Task brief >> Copy each line in the data below that contains the word "events".

Records provided Block Start

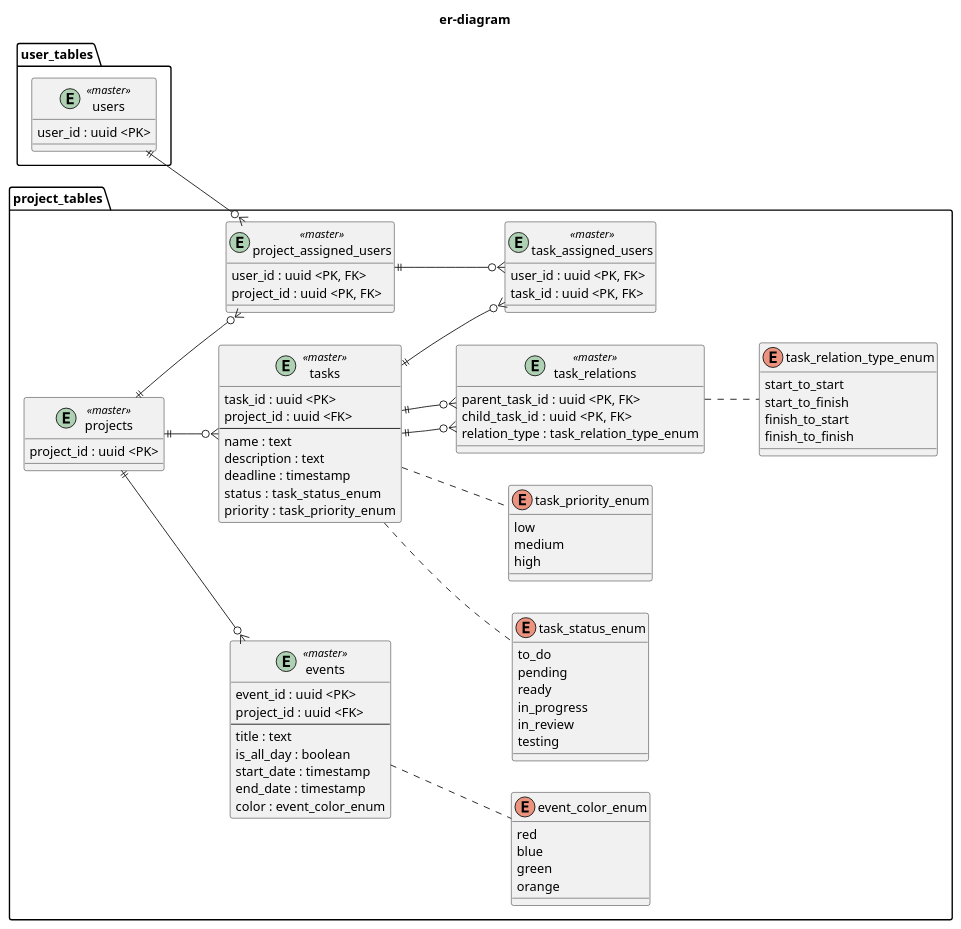
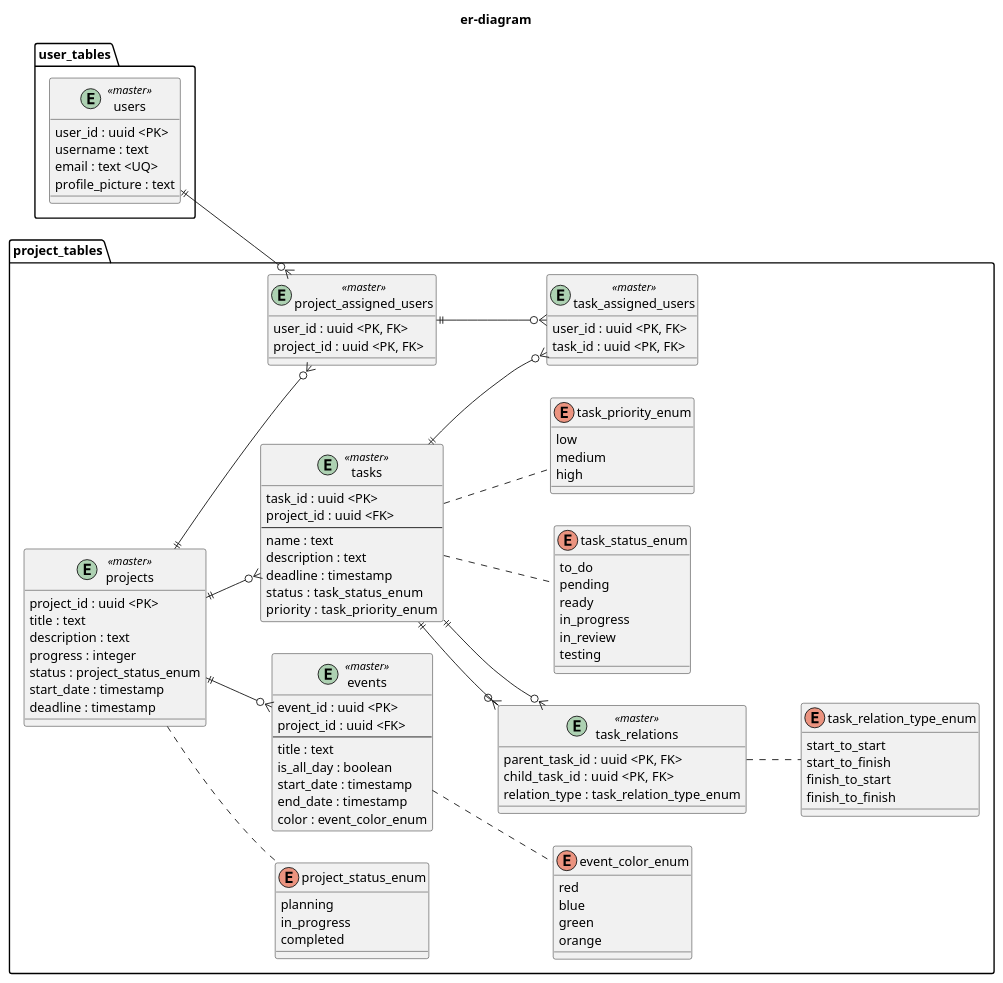
One commit to KaungSetLinn/FlowMatic changed the diagram in doc/backend/er-diagram/er-diagram.pu. Above: the diagram before and after it, drawn with PlantUML. The commit also changed 1 other file, not shown here.

Commit message:
Add project API documentation and new attributes to project entity (#14)
* add: プロジェクトAPIエンドポイントの仕様書を追加

* add: プロジェクトエンティティに新しい属性とステータス列挙型を追加

* add: ユーザーエンティティに属性を追加

* #16 PR対応

```diff
--- a/doc/backend/er-diagram/er-diagram.pu
+++ b/doc/backend/er-diagram/er-diagram.pu
@@ -1,91 +1,106 @@
 @startuml er-diagram
 
 left to right direction
 
 title er-diagram
 
 package user_tables {
     entity users <<master>>{
-        user_id : uuid <PK>
+    user_id : uuid <PK>
+    username : text
+    email : text <UQ>
+    profile_picture : text
     }
 }
 
 package project_tables {
     entity projects <<master>>{
         project_id : uuid <PK>
+        title : text
+        description : text
+        progress : integer
+        status : project_status_enum
+        start_date : timestamp
+        deadline : timestamp
+    }
+    enum project_status_enum {
+        planning
+        in_progress
+        completed
     }
     entity project_assigned_users <<master>>{
         user_id : uuid <PK, FK>
         project_id : uuid <PK, FK>
     }
     entity tasks <<master>>{
         task_id : uuid <PK>
         project_id : uuid <FK>
         ---
         name : text
         description : text
         deadline : timestamp
         status :  task_status_enum
         priority :  task_priority_enum
     }
     enum  task_status_enum {
         to_do
         pending
         ready
         in_progress
         in_review
         testing
     }
     enum  task_priority_enum {
         low
         medium
         high
     }
     entity task_assigned_users <<master>>{
         user_id : uuid <PK, FK>
         task_id : uuid <PK, FK>
     }
     entity task_relations <<master>>{
         parent_task_id : uuid <PK, FK>
         child_task_id  : uuid <PK, FK>
         relation_type : task_relation_type_enum
     }
     enum task_relation_type_enum {
         start_to_start
         start_to_finish
         finish_to_start
         finish_to_finish
     }
     entity events <<master>>{
         event_id : uuid <PK>
         project_id : uuid <FK>
         ---
         title : text
         is_all_day : boolean
         start_date : timestamp
         end_date : timestamp
         color : event_color_enum
     }
     enum event_color_enum {
         red
         blue
         green
         orange
     }
 
     projects ||--o{ project_assigned_users
     project_assigned_users ||--o{ task_assigned_users
     projects ||--o{ tasks
     tasks ||--o{ task_relations
     tasks ||--o{ task_relations
     task_relations .. task_relation_type_enum
     tasks ..  task_priority_enum
     tasks ..  task_status_enum
     tasks ||--o{ task_assigned_users
+    projects .. project_status_enum
     projects ||--o{ events
     events .. event_color_enum
 }
 
 users ||--o{ project_assigned_users
 
 @enduml
```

Records provided Block End

Expected answer >>
     entity events <<master>>{
     projects ||--o{ events
     events .. event_color_enum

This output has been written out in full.